-- Work instruction --
Wherever the string "README" appears in the entries below, return the line that holds it.

Records from a data source
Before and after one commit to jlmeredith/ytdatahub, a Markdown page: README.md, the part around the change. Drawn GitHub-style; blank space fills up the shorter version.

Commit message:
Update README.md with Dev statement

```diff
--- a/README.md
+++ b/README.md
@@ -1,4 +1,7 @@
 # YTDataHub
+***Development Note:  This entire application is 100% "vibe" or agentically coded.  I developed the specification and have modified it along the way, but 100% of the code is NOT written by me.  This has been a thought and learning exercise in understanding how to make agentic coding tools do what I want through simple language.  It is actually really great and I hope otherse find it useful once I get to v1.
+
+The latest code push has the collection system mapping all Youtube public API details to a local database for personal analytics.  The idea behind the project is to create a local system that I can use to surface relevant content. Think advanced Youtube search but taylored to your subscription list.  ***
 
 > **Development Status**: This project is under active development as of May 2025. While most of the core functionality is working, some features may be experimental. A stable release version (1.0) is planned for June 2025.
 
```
...
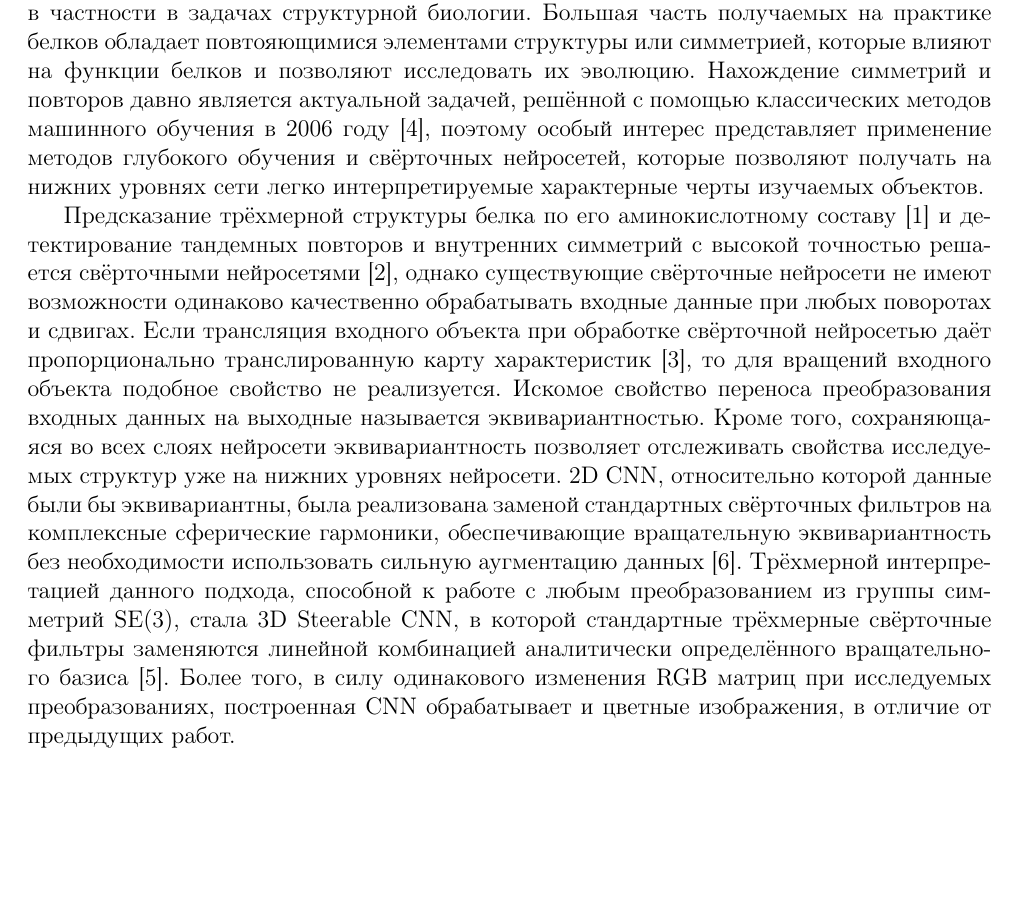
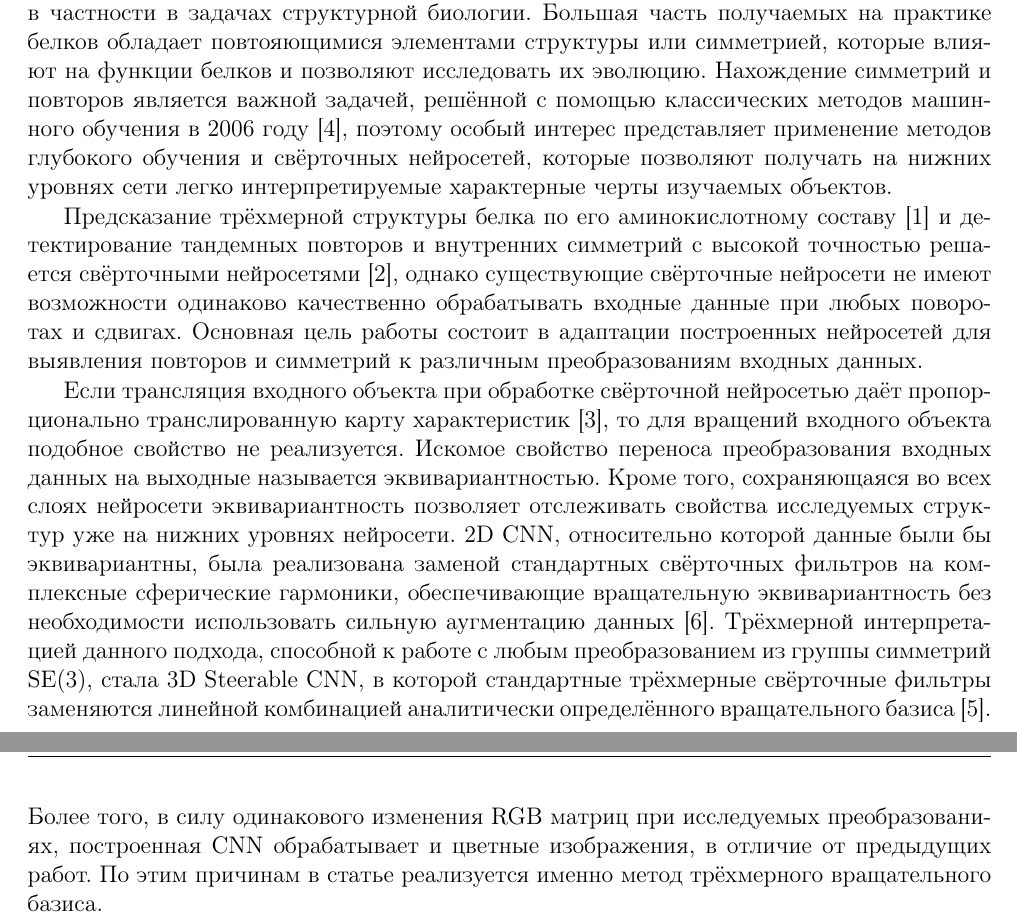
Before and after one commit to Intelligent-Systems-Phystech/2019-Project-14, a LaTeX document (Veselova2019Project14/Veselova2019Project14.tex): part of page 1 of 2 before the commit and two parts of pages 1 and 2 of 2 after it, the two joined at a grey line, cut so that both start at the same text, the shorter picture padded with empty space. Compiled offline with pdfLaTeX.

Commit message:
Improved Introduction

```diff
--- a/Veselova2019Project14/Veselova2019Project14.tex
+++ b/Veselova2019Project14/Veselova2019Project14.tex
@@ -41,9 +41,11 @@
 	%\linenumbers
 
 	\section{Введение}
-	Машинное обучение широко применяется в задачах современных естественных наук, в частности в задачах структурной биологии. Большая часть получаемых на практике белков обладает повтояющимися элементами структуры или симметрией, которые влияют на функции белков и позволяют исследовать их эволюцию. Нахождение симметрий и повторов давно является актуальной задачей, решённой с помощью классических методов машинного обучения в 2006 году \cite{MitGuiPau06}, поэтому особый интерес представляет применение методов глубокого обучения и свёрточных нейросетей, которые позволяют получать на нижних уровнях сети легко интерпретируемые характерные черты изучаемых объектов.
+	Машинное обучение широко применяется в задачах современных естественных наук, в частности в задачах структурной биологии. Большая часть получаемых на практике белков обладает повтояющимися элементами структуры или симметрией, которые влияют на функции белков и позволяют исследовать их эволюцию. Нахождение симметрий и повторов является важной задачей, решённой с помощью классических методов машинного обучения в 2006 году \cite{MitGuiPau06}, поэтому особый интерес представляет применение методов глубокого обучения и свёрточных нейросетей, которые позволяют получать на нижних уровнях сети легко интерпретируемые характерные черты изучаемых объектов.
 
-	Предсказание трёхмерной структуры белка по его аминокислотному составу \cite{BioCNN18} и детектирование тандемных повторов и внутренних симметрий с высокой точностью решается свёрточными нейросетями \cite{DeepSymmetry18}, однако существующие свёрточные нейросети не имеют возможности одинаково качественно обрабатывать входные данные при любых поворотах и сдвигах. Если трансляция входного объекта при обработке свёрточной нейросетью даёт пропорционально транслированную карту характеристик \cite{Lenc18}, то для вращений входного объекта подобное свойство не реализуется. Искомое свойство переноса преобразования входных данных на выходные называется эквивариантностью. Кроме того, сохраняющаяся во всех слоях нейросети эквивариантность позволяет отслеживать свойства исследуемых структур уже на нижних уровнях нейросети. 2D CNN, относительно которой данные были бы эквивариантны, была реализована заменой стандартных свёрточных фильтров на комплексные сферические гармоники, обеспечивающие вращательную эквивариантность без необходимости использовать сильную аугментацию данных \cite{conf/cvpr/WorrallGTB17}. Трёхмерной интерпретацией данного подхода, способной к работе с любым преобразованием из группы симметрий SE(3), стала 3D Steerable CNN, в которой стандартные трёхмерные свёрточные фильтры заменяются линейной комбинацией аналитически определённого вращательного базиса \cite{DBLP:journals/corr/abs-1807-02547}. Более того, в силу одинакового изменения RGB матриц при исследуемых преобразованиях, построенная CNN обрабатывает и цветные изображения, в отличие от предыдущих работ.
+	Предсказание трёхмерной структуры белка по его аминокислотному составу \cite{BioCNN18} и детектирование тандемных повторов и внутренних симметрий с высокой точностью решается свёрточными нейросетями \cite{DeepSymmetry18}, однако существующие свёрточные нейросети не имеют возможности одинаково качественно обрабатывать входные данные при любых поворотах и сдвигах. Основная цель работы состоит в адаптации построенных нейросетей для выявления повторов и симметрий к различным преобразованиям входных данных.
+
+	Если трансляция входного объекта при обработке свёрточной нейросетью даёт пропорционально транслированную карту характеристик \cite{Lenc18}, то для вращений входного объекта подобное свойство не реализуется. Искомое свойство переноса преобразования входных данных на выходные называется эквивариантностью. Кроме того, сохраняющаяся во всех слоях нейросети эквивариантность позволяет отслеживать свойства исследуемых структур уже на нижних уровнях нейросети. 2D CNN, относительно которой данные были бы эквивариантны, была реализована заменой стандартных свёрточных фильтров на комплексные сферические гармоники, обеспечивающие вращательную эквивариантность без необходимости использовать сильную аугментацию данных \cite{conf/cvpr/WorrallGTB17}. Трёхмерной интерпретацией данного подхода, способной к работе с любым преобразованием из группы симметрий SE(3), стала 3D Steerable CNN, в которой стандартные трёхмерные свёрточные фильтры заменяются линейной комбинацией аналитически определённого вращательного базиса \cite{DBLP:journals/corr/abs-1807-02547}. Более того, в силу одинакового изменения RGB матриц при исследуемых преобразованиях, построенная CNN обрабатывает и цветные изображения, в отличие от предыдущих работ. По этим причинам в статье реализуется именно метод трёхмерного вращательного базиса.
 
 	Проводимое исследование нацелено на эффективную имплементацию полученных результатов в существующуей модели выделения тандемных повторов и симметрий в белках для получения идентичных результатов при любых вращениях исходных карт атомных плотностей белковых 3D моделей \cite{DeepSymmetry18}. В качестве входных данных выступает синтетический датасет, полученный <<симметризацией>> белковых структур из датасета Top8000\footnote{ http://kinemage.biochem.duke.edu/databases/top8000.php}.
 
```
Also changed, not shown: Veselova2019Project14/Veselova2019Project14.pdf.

-- Result --
Before and after one commit to jlmeredith/ytdatahub, a Markdown page: README.md, the part around the change. Drawn GitHub-style; blank space fills up the shorter version.
Update README.md with Dev statement
--- a/README.md
+++ b/README.md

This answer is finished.